**ASSIGNMENT:**
Write out the entries verbatim and leave the images out of the copy.

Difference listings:
----------------

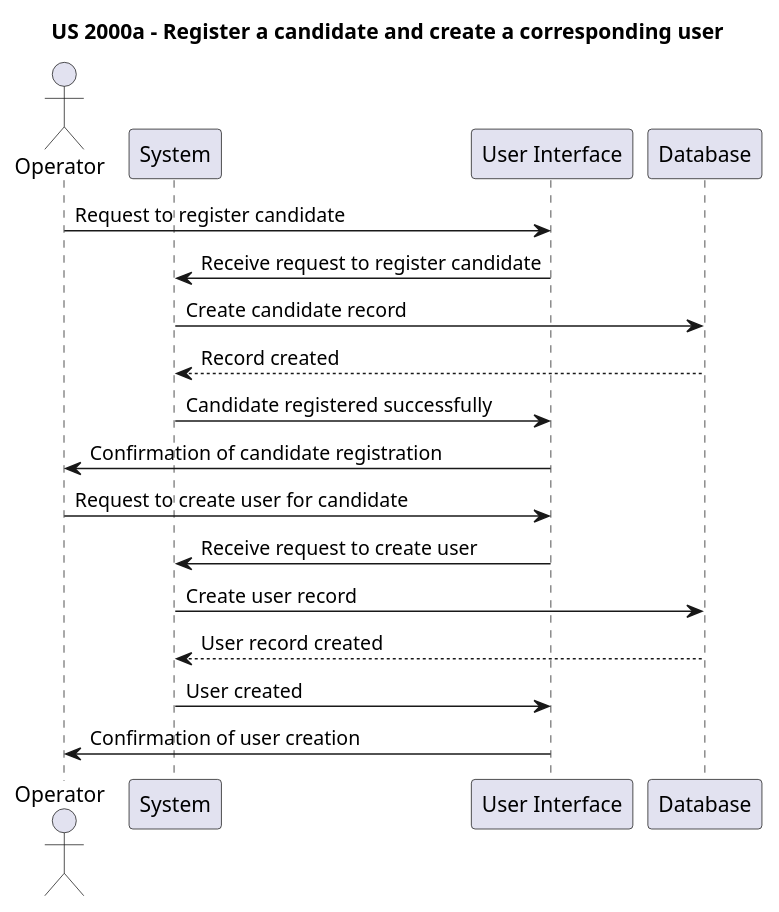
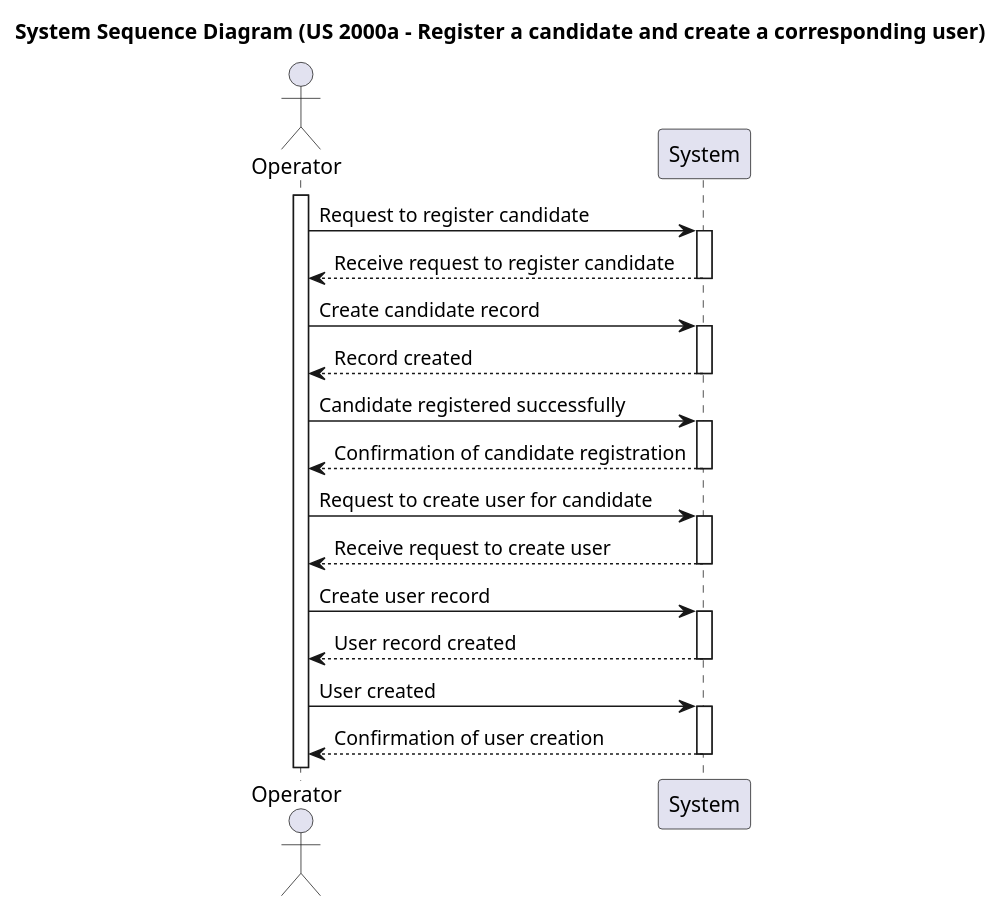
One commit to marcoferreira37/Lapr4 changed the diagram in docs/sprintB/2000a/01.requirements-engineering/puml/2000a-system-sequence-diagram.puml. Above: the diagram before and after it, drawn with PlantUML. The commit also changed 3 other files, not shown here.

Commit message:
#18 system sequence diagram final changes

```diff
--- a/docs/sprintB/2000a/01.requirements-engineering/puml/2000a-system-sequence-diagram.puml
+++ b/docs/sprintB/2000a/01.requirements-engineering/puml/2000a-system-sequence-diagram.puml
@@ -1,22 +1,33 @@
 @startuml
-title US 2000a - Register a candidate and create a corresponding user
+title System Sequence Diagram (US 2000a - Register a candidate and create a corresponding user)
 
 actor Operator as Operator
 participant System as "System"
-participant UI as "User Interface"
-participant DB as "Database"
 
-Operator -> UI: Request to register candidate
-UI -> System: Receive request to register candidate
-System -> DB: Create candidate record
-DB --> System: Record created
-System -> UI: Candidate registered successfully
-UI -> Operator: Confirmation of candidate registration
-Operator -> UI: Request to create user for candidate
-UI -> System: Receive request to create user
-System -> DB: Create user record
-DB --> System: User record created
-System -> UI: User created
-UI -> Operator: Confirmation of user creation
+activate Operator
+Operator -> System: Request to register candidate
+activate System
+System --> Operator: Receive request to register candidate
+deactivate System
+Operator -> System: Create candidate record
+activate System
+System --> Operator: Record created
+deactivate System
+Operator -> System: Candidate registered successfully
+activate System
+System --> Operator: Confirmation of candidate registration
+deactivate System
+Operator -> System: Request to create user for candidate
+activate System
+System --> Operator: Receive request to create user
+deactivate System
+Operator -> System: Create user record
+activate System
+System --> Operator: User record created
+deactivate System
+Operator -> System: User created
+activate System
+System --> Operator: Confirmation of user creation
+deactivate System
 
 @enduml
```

----------------

**SOLUTION BELOW:**
One commit to marcoferreira37/Lapr4 changed the diagram in docs/sprintB/2000a/01.requirements-engineering/puml/2000a-system-sequence-diagram.puml. Above: the diagram before and after it, drawn with PlantUML. The commit also changed 3 other files, not shown here.

Commit message:
#18 system sequence diagram final changes

```diff
--- a/docs/sprintB/2000a/01.requirements-engineering/puml/2000a-system-sequence-diagram.puml
+++ b/docs/sprintB/2000a/01.requirements-engineering/puml/2000a-system-sequence-diagram.puml
@@ -1,22 +1,33 @@
 @startuml
-title US 2000a - Register a candidate and create a corresponding user
+title System Sequence Diagram (US 2000a - Register a candidate and create a corresponding user)
 
 actor Operator as Operator
 participant System as "System"
-participant UI as "User Interface"
-participant DB as "Database"
 
-Operator -> UI: Request to register candidate
-UI -> System: Receive request to register candidate
-System -> DB: Create candidate record
-DB --> System: Record created
-System -> UI: Candidate registered successfully
-UI -> Operator: Confirmation of candidate registration
-Operator -> UI: Request to create user for candidate
-UI -> System: Receive request to create user
-System -> DB: Create user record
-DB --> System: User record created
-System -> UI: User created
-UI -> Operator: Confirmation of user creation
+activate Operator
+Operator -> System: Request to register candidate
+activate System
+System --> Operator: Receive request to register candidate
+deactivate System
+Operator -> System: Create candidate record
+activate System
+System --> Operator: Record created
+deactivate System
+Operator -> System: Candidate registered successfully
+activate System
+System --> Operator: Confirmation of candidate registration
+deactivate System
+Operator -> System: Request to create user for candidate
+activate System
+System --> Operator: Receive request to create user
+deactivate System
+Operator -> System: Create user record
+activate System
+System --> Operator: User record created
+deactivate System
+Operator -> System: User created
+activate System
+System --> Operator: Confirmation of user creation
+deactivate System
 
 @enduml
```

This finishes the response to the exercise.